More traders and crypto-centric businesses have now stepped forward seeking the judiciary’s intervention against an April 2018 RBI diktat that attempts to put the noose around the country’s homegrown digital currency industry.
India, a major economic center in the world, has a relatively small but fast-expanding cryptocurrency market. However, the country’s government and financial regulators have so far adopted a hostile approach towards the still-nascent domestic crypto industry. For example, the RBI, India’s central banking institution, has repeatedly warned investors against riding the crypto wave citing possible risks associated with the unregulated and extremely fluctuating digital asset market.
Last month, the RBI issued a circular forbidding all financial institutions regulated by it from providing banking services to individuals and entities that deal in cryptocurrencies. Expectedly, the circular didn’t go down well with investors and digital currency exchanges that considered it no less than an existential threat for the industry. Pushbacks ensued.
RBI dragged to the court over the crypto crackdown
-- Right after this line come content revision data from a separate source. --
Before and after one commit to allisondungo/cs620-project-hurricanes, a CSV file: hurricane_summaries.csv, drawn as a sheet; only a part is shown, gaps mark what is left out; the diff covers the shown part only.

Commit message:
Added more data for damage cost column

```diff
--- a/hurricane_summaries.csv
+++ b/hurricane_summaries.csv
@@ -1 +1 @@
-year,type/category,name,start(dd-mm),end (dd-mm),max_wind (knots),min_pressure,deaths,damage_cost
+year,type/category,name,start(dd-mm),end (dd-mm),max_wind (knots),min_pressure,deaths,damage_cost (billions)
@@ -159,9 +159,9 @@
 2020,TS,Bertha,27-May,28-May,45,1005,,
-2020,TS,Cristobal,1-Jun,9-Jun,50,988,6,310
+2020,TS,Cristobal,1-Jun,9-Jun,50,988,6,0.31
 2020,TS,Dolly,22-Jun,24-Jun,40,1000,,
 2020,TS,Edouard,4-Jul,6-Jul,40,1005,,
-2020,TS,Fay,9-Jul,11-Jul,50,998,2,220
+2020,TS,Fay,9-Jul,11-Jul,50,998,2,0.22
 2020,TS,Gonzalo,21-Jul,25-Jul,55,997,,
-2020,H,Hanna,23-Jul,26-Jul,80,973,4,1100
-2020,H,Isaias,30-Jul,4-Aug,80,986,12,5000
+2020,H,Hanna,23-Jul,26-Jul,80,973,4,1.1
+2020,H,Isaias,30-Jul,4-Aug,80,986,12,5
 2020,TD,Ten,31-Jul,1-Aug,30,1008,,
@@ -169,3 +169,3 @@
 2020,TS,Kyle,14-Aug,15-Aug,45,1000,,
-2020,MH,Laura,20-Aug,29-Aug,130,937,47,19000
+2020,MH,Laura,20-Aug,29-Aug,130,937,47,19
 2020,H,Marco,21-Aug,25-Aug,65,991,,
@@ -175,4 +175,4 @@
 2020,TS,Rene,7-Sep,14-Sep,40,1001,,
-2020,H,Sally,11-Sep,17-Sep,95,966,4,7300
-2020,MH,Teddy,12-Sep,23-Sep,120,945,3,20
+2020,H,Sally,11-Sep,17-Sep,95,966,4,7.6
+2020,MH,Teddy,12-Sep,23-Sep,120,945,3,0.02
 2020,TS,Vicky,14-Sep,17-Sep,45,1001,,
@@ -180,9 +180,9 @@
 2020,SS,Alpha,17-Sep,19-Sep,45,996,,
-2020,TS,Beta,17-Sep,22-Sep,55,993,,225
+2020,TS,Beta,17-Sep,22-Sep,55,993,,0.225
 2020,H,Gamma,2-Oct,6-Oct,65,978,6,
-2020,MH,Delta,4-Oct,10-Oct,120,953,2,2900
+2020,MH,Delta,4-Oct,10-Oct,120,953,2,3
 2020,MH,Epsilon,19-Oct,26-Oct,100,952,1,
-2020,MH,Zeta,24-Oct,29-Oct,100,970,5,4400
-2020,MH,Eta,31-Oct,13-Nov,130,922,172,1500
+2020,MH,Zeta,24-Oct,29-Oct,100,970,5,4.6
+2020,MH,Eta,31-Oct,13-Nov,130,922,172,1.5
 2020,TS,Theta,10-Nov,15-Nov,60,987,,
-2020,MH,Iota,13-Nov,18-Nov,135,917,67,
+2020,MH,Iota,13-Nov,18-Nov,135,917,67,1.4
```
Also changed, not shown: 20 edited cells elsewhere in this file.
The first major challenge against the RBI circular came in the form of a petition filed by Kali Digital Eco-Systems in the Delhi High Court. Kalu Digital is the parent company of the forthcoming cryptocurrency exchange Coin Recoil.
The petition listed the RBI, the GST Council, and the Ministry of Finance as the intended respondents under Article 19 (1) (g) of the Constitution that ensures the right to carry on any occupation, trade, or business. Article 14, which forbids any kind of discrimination between equals was also invoked.
That was, however, only the beginning. Since then a number of cryptocurrency investors and businesses have appealed to the legal system to enforce a quick repeal of the RBI circular, which they view as not just draconian, but also unconstitutional.
The legal standing of the RBI diktat
While the onus is on the Delhi High Court to determine the legality of the RBI circular, the petitioners opposing the move are confident that their principle argument in the case is firmly rooted in constitutional values.
They argue that so long as they’re not violating any law, it is their legal right to be able to continue using banking services regardless of the nature of their business.
11 representatives from various cryptocurrency-centric businesses recently joined forces to raise a united front against the banking regulator. They challenged the RBI in a writ petition that underlines that cryptocurrencies are not illegal in India. They argued:
“Banking is an essential service. How can one deny access to an essential service when I am not doing anything illegal? You have not declared Virtual Currencies illegal in the country.”
Notwithstanding the controversy, India’s digital currency exchanges are still facilitating crypto-to-crypto trading as they continue searching for any possible loophole in the RBI circular.